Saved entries
=-=-=

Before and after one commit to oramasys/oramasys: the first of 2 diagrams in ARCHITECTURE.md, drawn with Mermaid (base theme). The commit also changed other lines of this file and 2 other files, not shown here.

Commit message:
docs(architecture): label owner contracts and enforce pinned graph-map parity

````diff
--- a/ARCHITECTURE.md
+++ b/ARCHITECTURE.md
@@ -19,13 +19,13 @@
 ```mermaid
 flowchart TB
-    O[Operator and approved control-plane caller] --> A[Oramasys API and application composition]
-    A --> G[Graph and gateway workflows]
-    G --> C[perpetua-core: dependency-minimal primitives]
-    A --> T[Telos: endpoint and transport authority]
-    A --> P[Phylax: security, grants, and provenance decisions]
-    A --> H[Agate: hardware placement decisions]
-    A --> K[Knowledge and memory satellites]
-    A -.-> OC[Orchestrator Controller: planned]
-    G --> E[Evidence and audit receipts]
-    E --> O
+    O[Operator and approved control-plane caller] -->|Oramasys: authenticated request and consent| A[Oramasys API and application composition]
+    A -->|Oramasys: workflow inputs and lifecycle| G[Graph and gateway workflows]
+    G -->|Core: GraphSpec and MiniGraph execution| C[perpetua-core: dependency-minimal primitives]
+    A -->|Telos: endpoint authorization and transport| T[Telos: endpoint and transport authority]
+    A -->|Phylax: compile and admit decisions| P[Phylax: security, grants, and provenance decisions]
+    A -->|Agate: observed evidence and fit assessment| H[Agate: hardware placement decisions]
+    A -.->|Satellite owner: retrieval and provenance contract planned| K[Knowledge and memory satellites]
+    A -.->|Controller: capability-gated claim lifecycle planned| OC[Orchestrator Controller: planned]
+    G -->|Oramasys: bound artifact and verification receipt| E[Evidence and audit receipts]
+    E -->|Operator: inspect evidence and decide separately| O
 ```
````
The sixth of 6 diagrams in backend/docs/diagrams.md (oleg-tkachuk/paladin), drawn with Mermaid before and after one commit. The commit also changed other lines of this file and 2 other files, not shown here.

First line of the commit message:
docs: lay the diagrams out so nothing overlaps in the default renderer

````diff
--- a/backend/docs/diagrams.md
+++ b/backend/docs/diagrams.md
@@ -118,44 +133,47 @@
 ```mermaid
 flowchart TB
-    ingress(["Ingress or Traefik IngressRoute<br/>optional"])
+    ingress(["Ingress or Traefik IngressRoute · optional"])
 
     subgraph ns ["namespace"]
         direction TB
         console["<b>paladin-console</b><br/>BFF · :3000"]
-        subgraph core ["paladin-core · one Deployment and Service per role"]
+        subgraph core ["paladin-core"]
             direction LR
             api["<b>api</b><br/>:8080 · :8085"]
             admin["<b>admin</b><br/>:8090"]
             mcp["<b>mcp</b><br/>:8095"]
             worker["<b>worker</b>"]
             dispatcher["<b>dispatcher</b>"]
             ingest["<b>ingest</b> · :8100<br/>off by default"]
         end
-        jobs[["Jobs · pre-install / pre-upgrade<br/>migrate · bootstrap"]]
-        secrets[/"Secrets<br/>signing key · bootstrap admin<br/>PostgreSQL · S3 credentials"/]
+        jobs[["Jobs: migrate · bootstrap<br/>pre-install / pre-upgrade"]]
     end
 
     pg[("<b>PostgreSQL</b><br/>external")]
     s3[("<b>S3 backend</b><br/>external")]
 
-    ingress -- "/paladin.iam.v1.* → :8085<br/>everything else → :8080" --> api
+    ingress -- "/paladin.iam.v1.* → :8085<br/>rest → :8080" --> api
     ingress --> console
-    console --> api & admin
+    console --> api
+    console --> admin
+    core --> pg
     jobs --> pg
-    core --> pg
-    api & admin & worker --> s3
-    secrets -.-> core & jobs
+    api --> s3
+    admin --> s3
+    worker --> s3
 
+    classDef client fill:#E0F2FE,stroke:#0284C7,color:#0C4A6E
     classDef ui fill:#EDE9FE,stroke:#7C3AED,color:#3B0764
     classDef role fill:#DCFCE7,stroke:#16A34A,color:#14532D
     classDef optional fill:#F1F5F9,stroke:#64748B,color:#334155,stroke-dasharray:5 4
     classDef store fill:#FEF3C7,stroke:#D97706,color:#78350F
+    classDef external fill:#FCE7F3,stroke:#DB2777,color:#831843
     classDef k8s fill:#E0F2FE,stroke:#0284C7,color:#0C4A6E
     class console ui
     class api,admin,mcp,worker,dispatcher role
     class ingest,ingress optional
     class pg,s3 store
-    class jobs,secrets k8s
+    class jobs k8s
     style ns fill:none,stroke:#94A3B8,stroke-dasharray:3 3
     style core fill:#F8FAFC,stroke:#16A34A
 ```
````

=-=-=

__Exercise brief__. Work through the records above. Copy every line with the string "role".

__Answer to the exercise__.
-        subgraph core ["paladin-core · one Deployment and Service per role"]
     classDef role fill:#DCFCE7,stroke:#16A34A,color:#14532D
     class api,admin,mcp,worker,dispatcher role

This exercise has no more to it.